The Taiwan exchange traded fund could witness subdued appreciation next year as the Taiwanese government lowers its outlook due to a slowdown in exports.
The Taiwanese central bank is maintaining its benchmark rate for the 10th consecutive meeting after the government trimmed its economic forecast for the year to 1.74% from 2.31% earlier, pointing to a slower-than-expected 0.44% expansion in exports, Bloomberg reports.
“Taiwan’s inflation is still low, so there’s no need to raise the rate,” Raymond Yeung, an economist at Australia & New Zealand Banking Group Ltd., said in the article. “With export data softening lately, growth prospects look bumpy. Considering the balance between growth and inflation, maintaining the key rate is the best call.”
Exports comprised about 60% of Taiwan’s gross domestic product in the third quarter, declined in September and October year-over-year due to diminished demand from China, the island’s largest overseas market.

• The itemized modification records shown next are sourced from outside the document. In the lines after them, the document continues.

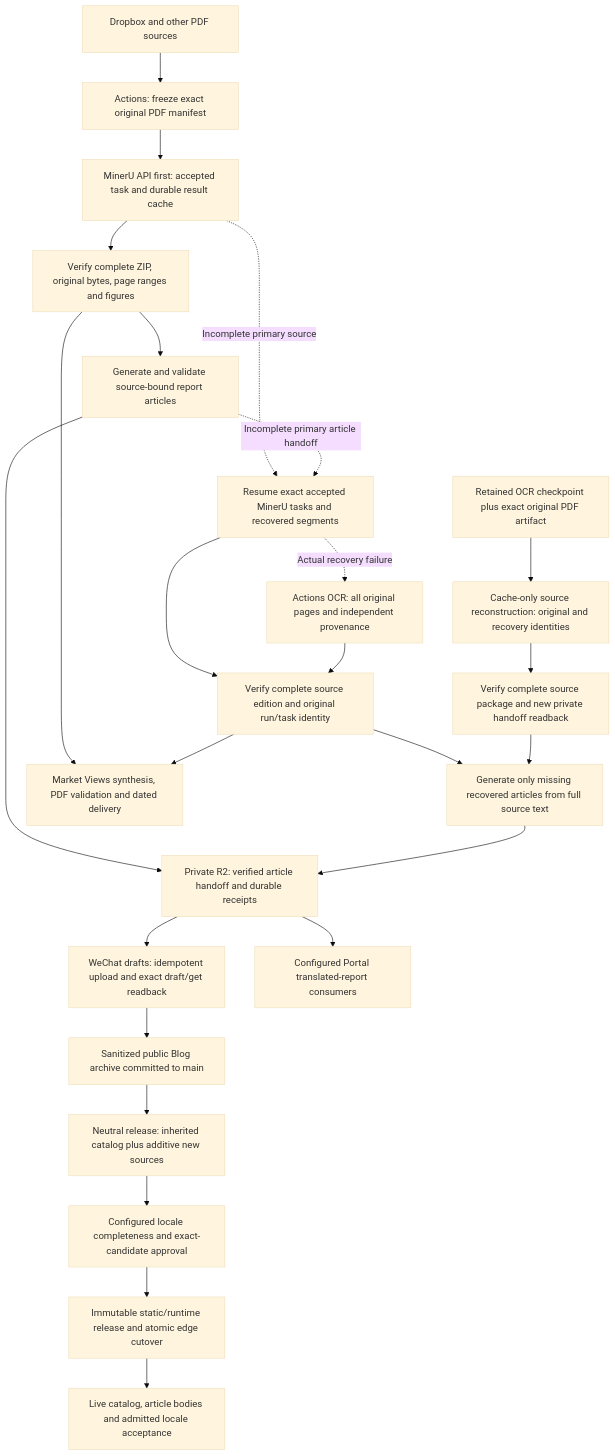
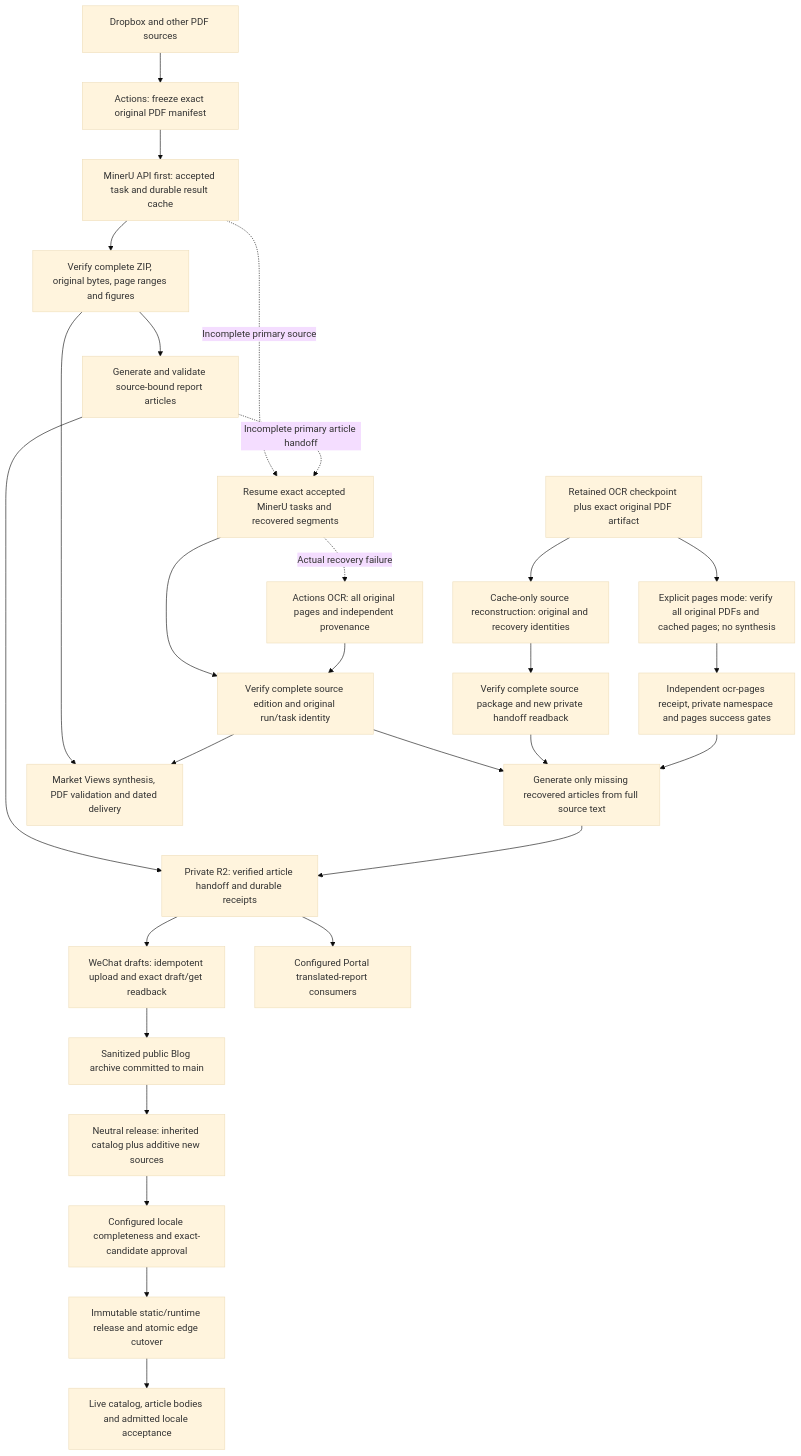
One commit to yt-feng/rpt_edit changed the diagram in docs/pipeline-overview-v2.md. Above: the diagram before and after it, drawn with Mermaid (base theme). The commit also changed other lines of this file and 12 other files, not shown here.

````diff
--- a/docs/pipeline-overview-v2.md
+++ b/docs/pipeline-overview-v2.md
@@ -23,27 +23,30 @@
 ```mermaid
 flowchart TD
   A["Dropbox and other PDF sources"] --> B["Actions: freeze exact original PDF manifest"]
   B --> C["MinerU API first: accepted task and durable result cache"]
   C --> D["Verify complete ZIP, original bytes, page ranges and figures"]
   D --> E["Generate and validate source-bound report articles"]
   C -. "Incomplete primary source" .-> R["Resume exact accepted MinerU tasks and recovered segments"]
   E -. "Incomplete primary article handoff" .-> R
   R --> V["Verify complete source edition and original run/task identity"]
   R -. "Actual recovery failure" .-> O["Actions OCR: all original pages and independent provenance"]
   O --> V
   V --> Q["Generate only missing recovered articles from full source text"]
   OC["Retained OCR checkpoint plus exact original PDF artifact"] --> CR["Cache-only source reconstruction: original and recovery identities"]
   CR --> CG["Verify complete source package and new private handoff readback"]
   CG --> Q
+  OC --> CP["Explicit pages mode: verify all original PDFs and cached pages; no synthesis"]
+  CP --> PG["Independent ocr-pages receipt, private namespace and pages success gates"]
+  PG --> Q
   E --> F["Private R2: verified article handoff and durable receipts"]
   Q --> F
   F --> W["WeChat drafts: idempotent upload and exact draft/get readback"]
   F --> T["Configured Portal translated-report consumers"]
   W --> H["Sanitized public Blog archive committed to main"]
   D --> M["Market Views synthesis, PDF validation and dated delivery"]
   V --> M
   H --> N["Neutral release: inherited catalog plus additive new sources"]
   N --> L["Configured locale completeness and exact-candidate approval"]
   L --> S["Immutable static/runtime release and atomic edge cutover"]
   S --> U["Live catalog, article bodies and admitted locale acceptance"]
 ```
````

Taiwan and China have fostered closer relations, opening their borders to increased trade. Marcella Chow, an economist at Bank of America Merrill Lynch, though, cautions that a failure to pass a pact opening services sectors between Taiwan and China could cap next year’s growth at 2.5%.

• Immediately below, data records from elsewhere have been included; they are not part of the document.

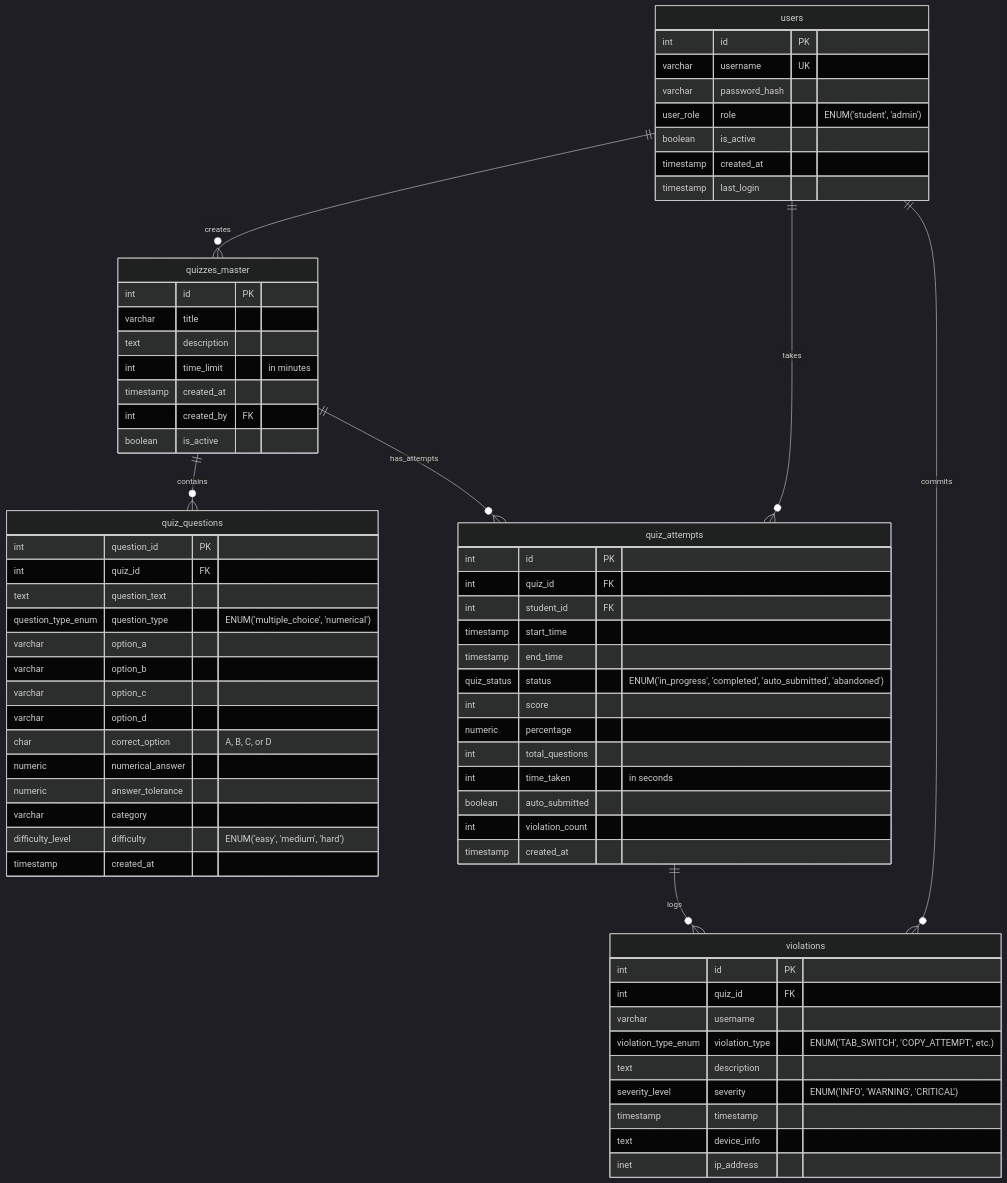
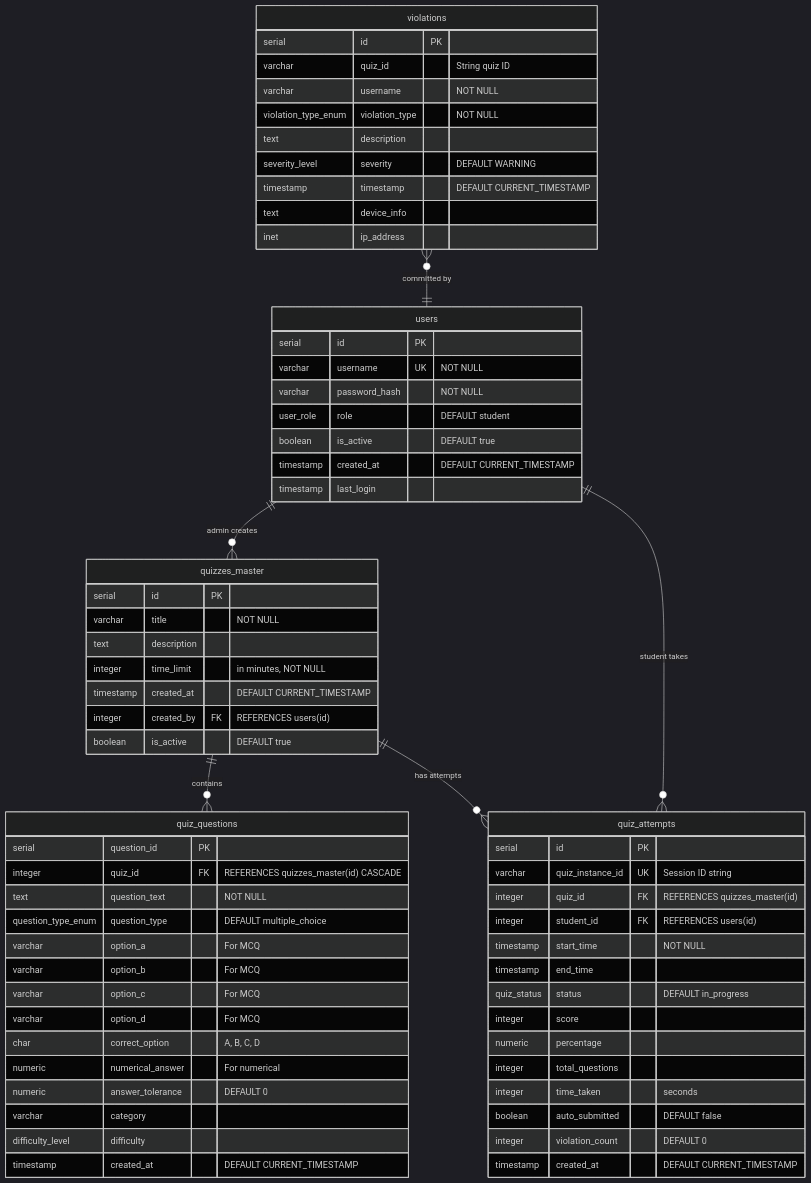
The diagram in docs/ER_DIAGRAM.md (ShogunTestOrg/Anti-Malpractice), drawn with Mermaid (dark theme) before and after one commit. The commit also changed other lines of this file and 1 other file, not shown here.

Commit message:
ER_Diagram.md update

````diff
--- a/docs/ER_DIAGRAM.md
+++ b/docs/ER_DIAGRAM.md
@@ -1,77 +5,75 @@
 ```mermaid
 erDiagram
     users {
-        int id PK
-        varchar username UK
-        varchar password_hash
-        user_role role "ENUM('student', 'admin')"
-        boolean is_active
-        timestamp created_at
+        serial id PK
+        varchar username UK "NOT NULL"
+        varchar password_hash "NOT NULL"
+        user_role role "DEFAULT student"
+        boolean is_active "DEFAULT true"
+        timestamp created_at "DEFAULT CURRENT_TIMESTAMP"
         timestamp last_login
     }
 
     quizzes_master {
-        int id PK
-        varchar title
+        serial id PK
+        varchar title "NOT NULL"
         text description
-        int time_limit "in minutes"
-        timestamp created_at
-        int created_by FK
-        boolean is_active
+        integer time_limit "in minutes, NOT NULL"
+        timestamp created_at "DEFAULT CURRENT_TIMESTAMP"
+        integer created_by FK "REFERENCES users(id)"
+        boolean is_active "DEFAULT true"
     }
 
     quiz_questions {
-        int question_id PK
-        int quiz_id FK
-        text question_text
-        question_type_enum question_type "ENUM('multiple_choice', 'numerical')"
-        varchar option_a
-        varchar option_b
-        varchar option_c
-        varchar option_d
-        char correct_option "A, B, C, or D"
-        numeric numerical_answer
-        numeric answer_tolerance
+        serial question_id PK
+        integer quiz_id FK "REFERENCES quizzes_master(id) CASCADE"
+        text question_text "NOT NULL"
+        question_type_enum question_type "DEFAULT multiple_choice"
+        varchar option_a "For MCQ"
+        varchar option_b "For MCQ"
+        varchar option_c "For MCQ"
+        varchar option_d "For MCQ"
+        char correct_option "A, B, C, D"
+        numeric numerical_answer "For numerical"
+        numeric answer_tolerance "DEFAULT 0"
         varchar category
-        difficulty_level difficulty "ENUM('easy', 'medium', 'hard')"
-        timestamp created_at
+        difficulty_level difficulty
+        timestamp created_at "DEFAULT CURRENT_TIMESTAMP"
     }
 
     quiz_attempts {
-        int id PK
-        int quiz_id FK
-        int student_id FK
-        timestamp start_time
+        serial id PK
+        varchar quiz_instance_id UK "Session ID string"
+        integer quiz_id FK "REFERENCES quizzes_master(id)"
+        integer student_id FK "REFERENCES users(id)"
+        timestamp start_time "NOT NULL"
         timestamp end_time
-        quiz_status status "ENUM('in_progress', 'completed', 'auto_submitted', 'abandoned')"
-        int score
+        quiz_status status "DEFAULT in_progress"
+        integer score
         numeric percentage
-        int total_questions
-        int time_taken "in seconds"
-        boolean auto_submitted
-        int violation_count
-        timestamp created_at
+        integer total_questions
+        integer time_taken "seconds"
+        boolean auto_submitted "DEFAULT false"
+        integer violation_count "DEFAULT 0"
+        timestamp created_at "DEFAULT CURRENT_TIMESTAMP"
     }
 
     violations {
-        int id PK
-        int quiz_id FK
-        varchar username
-        violation_type_enum violation_type "ENUM('TAB_SWITCH', 'COPY_ATTEMPT', etc.)"
+        serial id PK
+        varchar quiz_id "String quiz ID"
+        varchar username "NOT NULL"
+        violation_type_enum violation_type "NOT NULL"
         text description
-        severity_level severity "ENUM('INFO', 'WARNING', 'CRITICAL')"
-        timestamp timestamp
+        severity_level severity "DEFAULT WARNING"
+        timestamp timestamp "DEFAULT CURRENT_TIMESTAMP"
         text device_info
         inet ip_address
     }
 
-    users ||--o{ quizzes_master : "creates"
-    users ||--o{ quiz_attempts : "takes"
-    users ||--o{ violations : "commits"
-    
+    users ||--o{ quizzes_master : "admin creates"
+    users ||--o{ quiz_attempts : "student takes"
     quizzes_master ||--o{ quiz_questions : "contains"
-    quizzes_master ||--o{ quiz_attempts : "has_attempts"
-    
-    quiz_attempts ||--o{ violations : "logs"
+    quizzes_master ||--o{ quiz_attempts : "has attempts"
+    violations }o--|| users : "committed by"
 
 ```
````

The statistics bureau projects the economy will expand 2.59% in 2014, lower than the previous 3.37% estimate.